Hey, want to be interviewed for an article? Not my article, actually, but I told a colleague of mine who is writing about people who relocated recently “after careful deliberation on a variety of choices” that I’d see if I could help him find some subjects.
Writer David Hochman adds: “I'm looking for list-makers, spreadsheeters, downsizers, practical empty nesters, people who weighed options like climate change/cost of living/walkability/# of pickleball courts (or whatever) and then made the move.”
He’s writing for AARP—a print feature for one of their publications—so ideally he’s looking for people aged 50+.
If you or someone you know “engineered a midlife or retirement relocation like that recently,” and you’d like to share what you learned (or you’d just like to learn more), send a note directly to him, at firstname.lastname@example.org.
7 other things worth your time
Imagine if America had six major political parties.
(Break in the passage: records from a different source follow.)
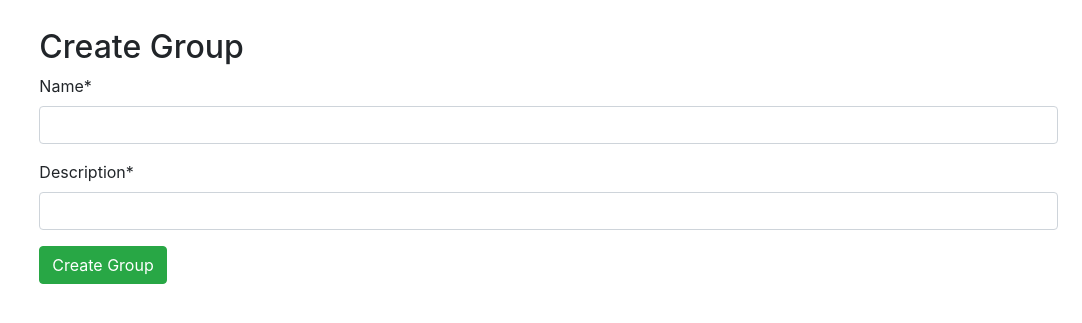
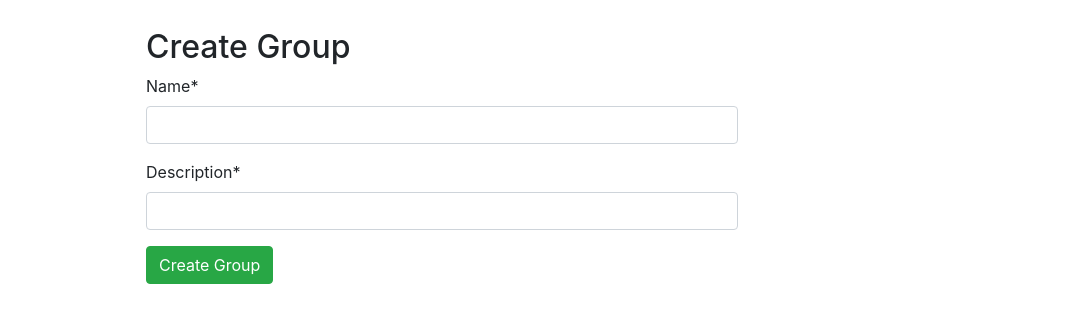
Before and after one commit to questras/StudentPlatform, a Django app: page /platformapp/create_group/ in a window 1280 px wide. Shown: the part 56-379 px from the top of the page, without its empty margins (198-1280 px from the left). Run offline with Django 3.2, Linux system fonts and the light colour scheme; the visitor is signed in with stand-in values (Sample User, id 1); some libraries are stand-ins or nearby versions.

Commit message:
update look main containers

```diff
--- a/StudentPlatform/platformapp/templates/base.html
+++ b/StudentPlatform/platformapp/templates/base.html
@@ -49,7 +49,7 @@
 <div class="container-fluid pt-5">
     <div class="row">
         {# Main content of page #}
-        <main role="main" class="col-md-9 ml-sm-auto col-lg-10 pt-3 px-4">
+        <main role="main" class="col-md-9 ml-sm-auto mr-sm-auto col-lg-6 pt-3 px-4">
             {% block content %}
             {% endblock %}
         </main>
```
Which one would you belong to? Take the quiz and find out. (NYT)
NASA’s Perseverance rover has collected its first sample of Mars rock. (Reuters)
A dolphin that was seemingly pushed through a canal into a water reservoir outside New Orleans by Hurricane Ida has been rescued and returned to the ocean. (ABC News)
Canada moved to block Chelsea Manning from entering the country. (Globe and Mail)
American Airlines pilots, who say they’re overworked in the Covid era, are planning to protest work conditions in Miami, Dallas, and elsewhere starting next month, citing fatigue they say has been caused by their company's mismanagement. (The Hill)
A little dose of cute news: Zoo Aquarium Madrid welcomed giant panda twins into the world this week. (IFL Science)
Ethel Kennedy wrote a short note to the California parole board asking it not to release Sirhan Sirhan, who killed her husband, Bobby Kennedy.
Thanks for reading. Photo courtesy of Toby Harnden. Want to see all my mistakes? Click here.